I love to write on this blog. Truly. It just seems like I've been so busy with my "day job" of late that I haven't had time to post very much. I dream about writing here though. I craft entries in my sleep and am somewhat disappointed to not find them online in the morning, because I've done some of my best writing in my dreams. I seem to lose some of the genius when I try to recreate them. Anyway, I have been cooking, eating, ruminating about food, etc. these past weeks. I just haven't shared much here.
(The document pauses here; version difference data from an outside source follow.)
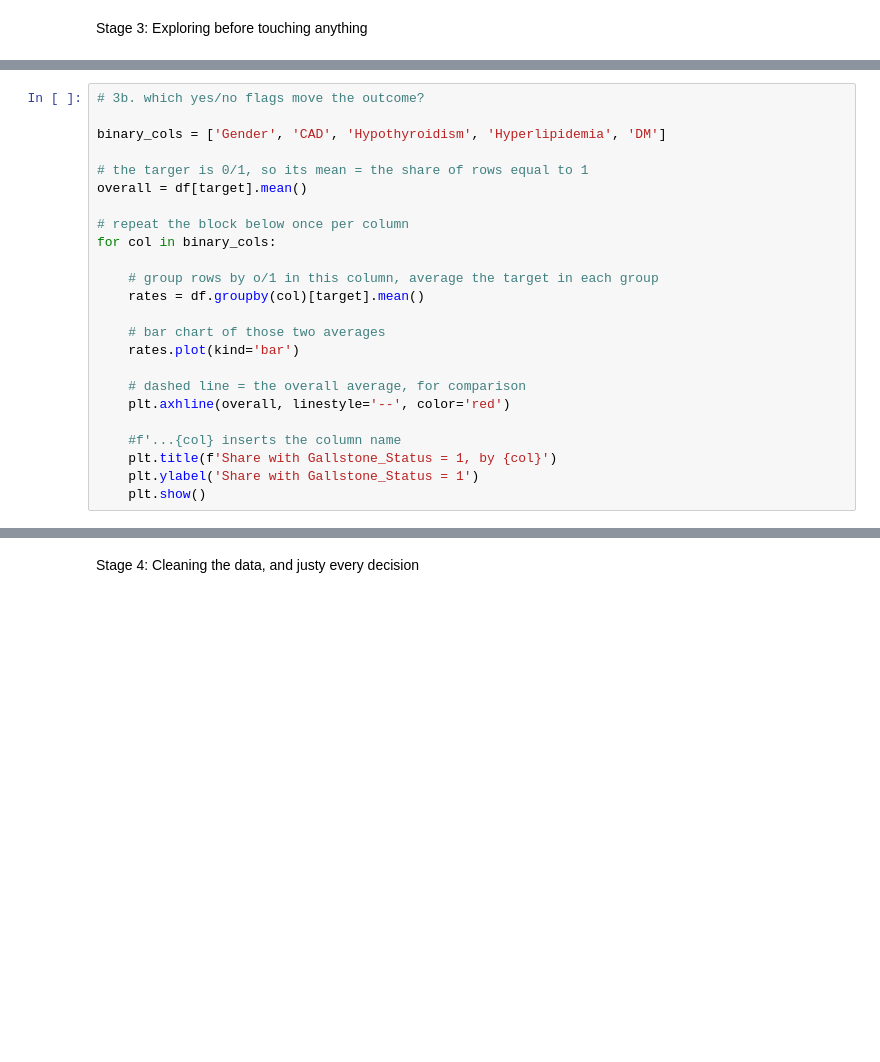
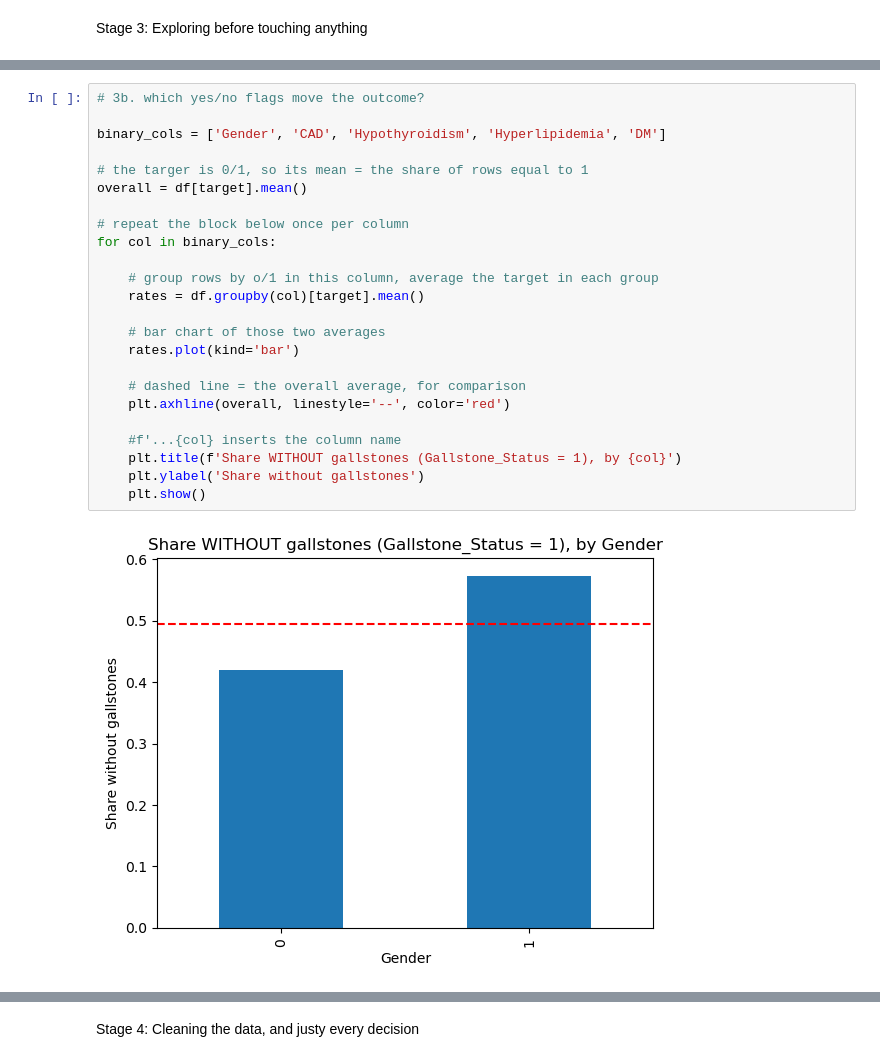
Before and after one commit to SR-Modi/GallStone_Project, a Jupyter notebook: DataProcessing_Complete.ipynb, the cells around one changed output, grey strips where cells are left out. Saved outputs shown, nothing was run; the diff lists cells and outputs as text; blank space fills up the shorter version.

Commit message:
Document target coding (0 = gallstones, 1 = none); fix plot labels; fix feature_groups cell

```diff
--- a/DataProcessing_Complete.ipynb
+++ b/DataProcessing_Complete.ipynb
@@ -207,24 +304,26 @@ plt.show()
 # %%
 # 3b. which yes/no flags move the outcome?
 
 binary_cols = ['Gender', 'CAD', 'Hypothyroidism', 'Hyperlipidemia', 'DM']
 
 # the targer is 0/1, so its mean = the share of rows equal to 1
 overall = df[target].mean()
 
 # repeat the block below once per column
 for col in binary_cols:
 
     # group rows by o/1 in this column, average the target in each group
     rates = df.groupby(col)[target].mean()
 
     # bar chart of those two averages
     rates.plot(kind='bar')
 
     # dashed line = the overall average, for comparison
     plt.axhline(overall, linestyle='--', color='red')
 
     #f'...{col} inserts the column name
-    plt.title(f'Share with Gallstone_Status = 1, by {col}')
-    plt.ylabel('Share with Gallstone_Status = 1')
+    plt.title(f'Share WITHOUT gallstones (Gallstone_Status = 1), by {col}')
+    plt.ylabel('Share without gallstones')
     plt.show()
+# %% [output]
+[figure, added]
```
Also changed, not shown: parts of 32 cells of this notebook, 1 other file.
If I was a proper Southern hostess, I would've baked you some muffins or cookies to welcome you back after the hiatus, but instead I'd like to talk about some seemingly unladylike topics: Liquor stores and gas stations.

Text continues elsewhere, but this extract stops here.